_PROBLEM DESCRIPTION_:
Return, from the data that follows, each line that holds the word "Edge".

----------------

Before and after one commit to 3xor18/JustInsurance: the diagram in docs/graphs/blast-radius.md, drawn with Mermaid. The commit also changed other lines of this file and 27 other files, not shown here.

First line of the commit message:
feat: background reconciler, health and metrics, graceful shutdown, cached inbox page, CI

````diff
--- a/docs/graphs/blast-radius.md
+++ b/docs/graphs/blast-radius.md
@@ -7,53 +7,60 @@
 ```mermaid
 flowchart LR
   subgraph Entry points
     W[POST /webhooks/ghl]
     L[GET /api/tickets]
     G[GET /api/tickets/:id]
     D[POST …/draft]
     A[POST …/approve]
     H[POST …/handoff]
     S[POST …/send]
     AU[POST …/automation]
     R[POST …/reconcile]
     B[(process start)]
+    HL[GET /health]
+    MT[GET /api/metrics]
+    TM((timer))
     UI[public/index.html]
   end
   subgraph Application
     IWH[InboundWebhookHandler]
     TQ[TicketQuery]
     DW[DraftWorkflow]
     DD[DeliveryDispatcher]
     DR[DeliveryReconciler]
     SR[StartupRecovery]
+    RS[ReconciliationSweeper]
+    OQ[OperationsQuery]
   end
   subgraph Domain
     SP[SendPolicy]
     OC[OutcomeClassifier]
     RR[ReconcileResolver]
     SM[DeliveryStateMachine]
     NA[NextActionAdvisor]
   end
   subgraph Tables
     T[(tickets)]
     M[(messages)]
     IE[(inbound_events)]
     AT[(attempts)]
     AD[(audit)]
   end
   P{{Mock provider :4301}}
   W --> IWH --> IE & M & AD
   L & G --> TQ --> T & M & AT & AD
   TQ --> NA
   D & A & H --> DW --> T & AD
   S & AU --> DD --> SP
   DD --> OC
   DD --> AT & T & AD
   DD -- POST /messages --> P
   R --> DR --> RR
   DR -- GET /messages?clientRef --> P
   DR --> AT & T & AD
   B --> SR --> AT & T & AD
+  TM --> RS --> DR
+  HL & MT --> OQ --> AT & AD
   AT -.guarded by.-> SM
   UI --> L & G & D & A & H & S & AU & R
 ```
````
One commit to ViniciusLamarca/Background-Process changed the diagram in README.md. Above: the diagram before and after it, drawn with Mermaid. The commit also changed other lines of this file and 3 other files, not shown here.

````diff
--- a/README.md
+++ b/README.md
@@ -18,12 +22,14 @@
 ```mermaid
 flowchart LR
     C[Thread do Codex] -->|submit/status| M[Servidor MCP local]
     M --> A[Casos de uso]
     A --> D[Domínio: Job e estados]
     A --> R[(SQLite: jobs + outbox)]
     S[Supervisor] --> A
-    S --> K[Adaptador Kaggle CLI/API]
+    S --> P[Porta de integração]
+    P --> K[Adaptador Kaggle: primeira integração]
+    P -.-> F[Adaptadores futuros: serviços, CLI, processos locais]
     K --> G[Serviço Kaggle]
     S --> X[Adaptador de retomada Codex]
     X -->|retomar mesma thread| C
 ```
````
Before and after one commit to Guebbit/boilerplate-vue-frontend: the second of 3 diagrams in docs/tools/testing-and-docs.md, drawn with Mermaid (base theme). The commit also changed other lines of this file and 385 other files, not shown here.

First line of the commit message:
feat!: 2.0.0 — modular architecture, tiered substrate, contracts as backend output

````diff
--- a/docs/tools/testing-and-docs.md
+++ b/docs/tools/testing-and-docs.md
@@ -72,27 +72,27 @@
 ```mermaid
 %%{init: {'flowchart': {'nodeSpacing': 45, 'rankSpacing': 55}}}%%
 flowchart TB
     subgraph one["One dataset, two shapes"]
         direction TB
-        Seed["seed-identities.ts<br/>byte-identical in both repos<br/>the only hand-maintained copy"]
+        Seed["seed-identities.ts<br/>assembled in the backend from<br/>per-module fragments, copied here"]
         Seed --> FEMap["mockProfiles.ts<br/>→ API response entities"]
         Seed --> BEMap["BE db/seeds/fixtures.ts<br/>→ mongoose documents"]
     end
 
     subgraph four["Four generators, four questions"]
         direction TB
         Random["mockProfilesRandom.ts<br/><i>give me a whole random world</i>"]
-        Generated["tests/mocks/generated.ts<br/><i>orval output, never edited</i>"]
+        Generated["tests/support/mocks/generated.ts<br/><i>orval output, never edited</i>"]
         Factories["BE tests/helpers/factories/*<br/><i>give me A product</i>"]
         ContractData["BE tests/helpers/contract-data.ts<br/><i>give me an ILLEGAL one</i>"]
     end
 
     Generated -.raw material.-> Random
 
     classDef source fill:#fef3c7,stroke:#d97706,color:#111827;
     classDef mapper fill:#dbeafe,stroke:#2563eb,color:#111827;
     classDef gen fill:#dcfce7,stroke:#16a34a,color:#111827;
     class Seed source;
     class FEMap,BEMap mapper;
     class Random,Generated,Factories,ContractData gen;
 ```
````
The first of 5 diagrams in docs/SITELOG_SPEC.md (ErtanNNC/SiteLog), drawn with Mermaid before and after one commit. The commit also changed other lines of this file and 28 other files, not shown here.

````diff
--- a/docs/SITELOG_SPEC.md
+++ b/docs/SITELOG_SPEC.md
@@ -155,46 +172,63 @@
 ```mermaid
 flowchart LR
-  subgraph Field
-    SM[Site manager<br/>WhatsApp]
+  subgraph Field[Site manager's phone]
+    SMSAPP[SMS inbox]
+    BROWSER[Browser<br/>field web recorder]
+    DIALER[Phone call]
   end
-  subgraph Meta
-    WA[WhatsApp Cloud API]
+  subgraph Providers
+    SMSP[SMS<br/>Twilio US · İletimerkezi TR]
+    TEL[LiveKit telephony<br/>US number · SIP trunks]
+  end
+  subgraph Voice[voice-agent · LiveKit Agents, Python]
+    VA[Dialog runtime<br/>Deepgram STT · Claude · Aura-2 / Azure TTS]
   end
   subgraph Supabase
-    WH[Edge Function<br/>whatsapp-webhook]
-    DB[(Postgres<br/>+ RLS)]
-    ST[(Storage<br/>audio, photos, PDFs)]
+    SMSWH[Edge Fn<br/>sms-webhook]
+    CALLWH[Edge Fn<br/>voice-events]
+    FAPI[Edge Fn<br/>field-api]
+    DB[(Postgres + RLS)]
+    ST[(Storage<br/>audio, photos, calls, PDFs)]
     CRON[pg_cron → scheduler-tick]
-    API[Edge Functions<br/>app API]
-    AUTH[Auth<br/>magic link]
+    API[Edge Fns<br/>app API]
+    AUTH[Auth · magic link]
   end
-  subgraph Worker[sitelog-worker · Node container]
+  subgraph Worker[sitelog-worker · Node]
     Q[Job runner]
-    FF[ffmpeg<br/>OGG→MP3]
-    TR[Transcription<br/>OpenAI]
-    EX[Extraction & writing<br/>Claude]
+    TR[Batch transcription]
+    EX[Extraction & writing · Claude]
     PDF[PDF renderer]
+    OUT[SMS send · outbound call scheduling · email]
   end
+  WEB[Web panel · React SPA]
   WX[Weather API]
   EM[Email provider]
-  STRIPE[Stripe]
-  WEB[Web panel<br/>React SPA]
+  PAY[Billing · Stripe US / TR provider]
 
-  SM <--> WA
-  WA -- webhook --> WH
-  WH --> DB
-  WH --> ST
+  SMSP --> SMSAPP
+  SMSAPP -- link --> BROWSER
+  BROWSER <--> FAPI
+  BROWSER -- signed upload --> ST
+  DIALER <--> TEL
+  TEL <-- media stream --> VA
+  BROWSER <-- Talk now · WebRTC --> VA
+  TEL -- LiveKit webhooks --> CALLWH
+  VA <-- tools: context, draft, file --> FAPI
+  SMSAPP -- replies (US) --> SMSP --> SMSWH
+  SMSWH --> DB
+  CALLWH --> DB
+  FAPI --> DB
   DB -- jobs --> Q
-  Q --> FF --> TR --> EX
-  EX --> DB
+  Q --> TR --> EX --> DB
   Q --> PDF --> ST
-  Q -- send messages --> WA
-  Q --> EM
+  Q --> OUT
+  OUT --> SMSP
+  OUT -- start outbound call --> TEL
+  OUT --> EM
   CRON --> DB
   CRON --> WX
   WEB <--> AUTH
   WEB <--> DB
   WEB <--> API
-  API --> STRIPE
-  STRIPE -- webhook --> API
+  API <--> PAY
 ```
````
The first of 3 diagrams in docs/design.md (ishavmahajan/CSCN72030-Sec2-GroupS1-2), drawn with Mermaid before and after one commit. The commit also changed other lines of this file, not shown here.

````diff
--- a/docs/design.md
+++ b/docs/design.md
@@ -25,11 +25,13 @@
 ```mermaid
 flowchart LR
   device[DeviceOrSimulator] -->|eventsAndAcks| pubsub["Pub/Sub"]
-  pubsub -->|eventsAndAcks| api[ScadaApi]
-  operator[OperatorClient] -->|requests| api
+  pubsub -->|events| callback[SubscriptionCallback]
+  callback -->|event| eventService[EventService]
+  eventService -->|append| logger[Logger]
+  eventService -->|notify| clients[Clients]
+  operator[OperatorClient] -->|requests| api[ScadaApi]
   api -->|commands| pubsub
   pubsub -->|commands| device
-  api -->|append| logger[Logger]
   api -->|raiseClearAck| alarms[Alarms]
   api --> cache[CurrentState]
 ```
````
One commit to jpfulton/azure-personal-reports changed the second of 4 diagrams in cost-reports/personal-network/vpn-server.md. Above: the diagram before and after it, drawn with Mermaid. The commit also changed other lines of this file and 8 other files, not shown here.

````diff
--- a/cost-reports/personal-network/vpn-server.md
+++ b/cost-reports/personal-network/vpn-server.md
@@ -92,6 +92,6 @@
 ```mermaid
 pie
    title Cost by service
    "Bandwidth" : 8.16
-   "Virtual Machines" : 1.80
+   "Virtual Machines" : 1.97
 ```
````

----------------

_FINISHED TASK_:
-    WH[Edge Function<br/>whatsapp-webhook]
+    SMSWH[Edge Fn<br/>sms-webhook]
+    CALLWH[Edge Fn<br/>voice-events]
+    FAPI[Edge Fn<br/>field-api]
-    API[Edge Functions<br/>app API]
+    API[Edge Fns<br/>app API]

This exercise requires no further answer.